Naturally many of them headed to the UK. It made sense. They spoke perfect English, they were willing to work and here their language skills meant they could integrate and do so effectively. But the UK turned their back on those who put their lives on the line for British men and women and either left them living in the mud, in the Jungle refugee camp in Calais, or, for those who risked their lives to successfully make it to the UK, sent them back to their death in Afghanistan.
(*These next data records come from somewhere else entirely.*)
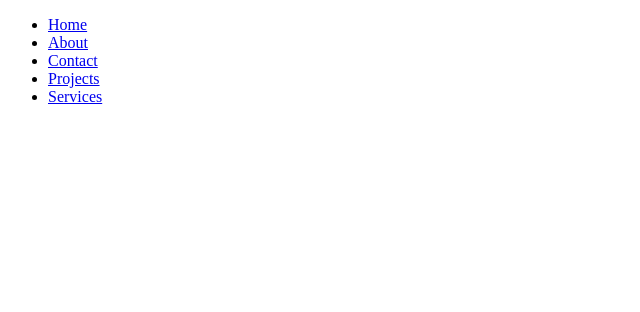
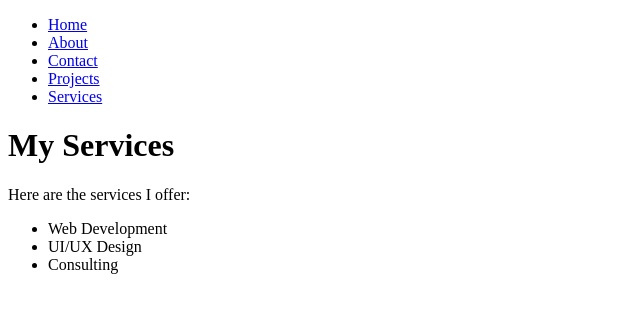
Before and after one commit to davidohayi/my-website, a plain HTML site: page pages/services.html in a window 1280 px wide. Shown: the whole page, without its empty margins (0-640 px from the left). Drawn offline with Linux system fonts and the light colour scheme.

Commit message:
Update services.html to include services list
Added a heading and list of services offered.

```diff
--- a/pages/services.html
+++ b/pages/services.html
@@ -17,5 +17,13 @@
             <li><a href="services.html">Services</a></li>
         </ul>
     </nav>
+
+    <h1>My Services</h1>
+    <p>Here are the services I offer:</p>
+    <ul>
+        <li>Web Development</li>
+        <li>UI/UX Design</li>
+        <li>Consulting</li>
+    </ul>
 </body>
 </html>
```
I am waiting for the day I open the paper and it tells me stories of inclusivity and oneness. Stories of positivity and love, of support for one another, of friendship, of unity. I know that day is coming, and I’ve come back more motivated than ever to keep fighting for it until it does!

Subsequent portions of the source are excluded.